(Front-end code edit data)

.....

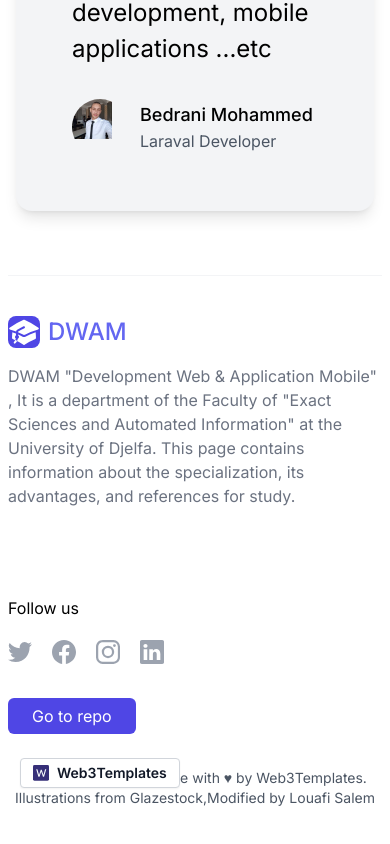
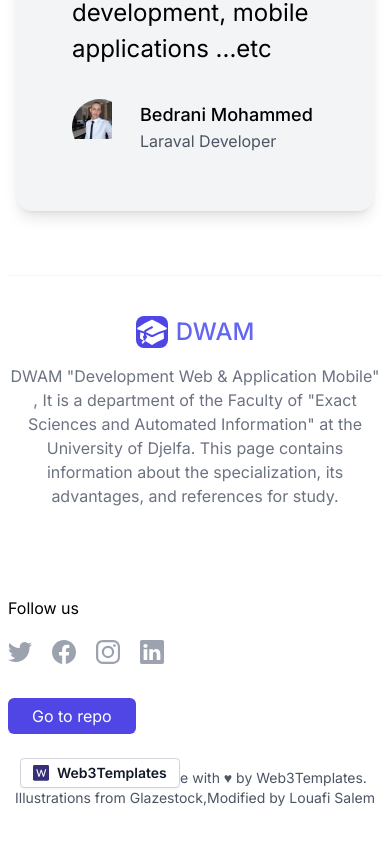
Before and after one commit to SalemDevLouy/DWAM, a Next.js app: page / in a window 390 px wide. Shown: the part 4591-5435 px from the top of the page. Built offline with nearby package versions, Linux system fonts and the light colour scheme.

Commit message:
Update Footer.tsx
update footer

```diff
--- a/src/components/Footer.tsx
+++ b/src/components/Footer.tsx
@@ -9,12 +9,12 @@ export function Footer() {
     <div className="relative">
       <Container>
         <div className="grid max-w-screen-xl grid-cols-1 gap-10 pt-10 mx-auto mt-5 border-t border-gray-100 dark:border-trueGray-700 lg:grid-cols-5">
-          <div className="lg:col-span-2">
+          <div className="flex flex-col items-center lg:items-start justify-center lg:col-span-2">
             <div>
               {" "}
               <Link
                 href="/"
-                className="flex items-center space-x-2 text-2xl font-medium text-indigo-500 dark:text-gray-100"
+                className="flex items-center justify-center space-x-2 text-2xl font-medium text-indigo-500 dark:text-gray-100"
               >
                 <Image
                   src="/img/logo.svg"
@@ -27,7 +27,7 @@ export function Footer() {
               </Link>
             </div>
 
-            <div className="max-w-md mt-4 text-gray-500 dark:text-gray-400">
+            <div className="max-w-md mt-4 text-gray-500 text-center lg:text-left dark:text-gray-400">
             DWAM &quot;Development Web & Application Mobile&quot;
               , It is a department of the
               Faculty of &quot;Exact Sciences and Automated
```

.....

● **WHAT TO DO**:
Could you reproduce the records above exactly, leaving out every picture?

● **WRITTEN ANSWER**:
Before and after one commit to SalemDevLouy/DWAM, a Next.js app: page / in a window 390 px wide. Shown: the part 4591-5435 px from the top of the page. Built offline with nearby package versions, Linux system fonts and the light colour scheme.

Commit message:
Update Footer.tsx
update footer

```diff
--- a/src/components/Footer.tsx
+++ b/src/components/Footer.tsx
@@ -9,12 +9,12 @@ export function Footer() {
     <div className="relative">
       <Container>
         <div className="grid max-w-screen-xl grid-cols-1 gap-10 pt-10 mx-auto mt-5 border-t border-gray-100 dark:border-trueGray-700 lg:grid-cols-5">
-          <div className="lg:col-span-2">
+          <div className="flex flex-col items-center lg:items-start justify-center lg:col-span-2">
             <div>
               {" "}
               <Link
                 href="/"
-                className="flex items-center space-x-2 text-2xl font-medium text-indigo-500 dark:text-gray-100"
+                className="flex items-center justify-center space-x-2 text-2xl font-medium text-indigo-500 dark:text-gray-100"
               >
                 <Image
                   src="/img/logo.svg"
@@ -27,7 +27,7 @@ export function Footer() {
               </Link>
             </div>
 
-            <div className="max-w-md mt-4 text-gray-500 dark:text-gray-400">
+            <div className="max-w-md mt-4 text-gray-500 text-center lg:text-left dark:text-gray-400">
             DWAM &quot;Development Web & Application Mobile&quot;
               , It is a department of the
               Faculty of &quot;Exact Sciences and Automated
```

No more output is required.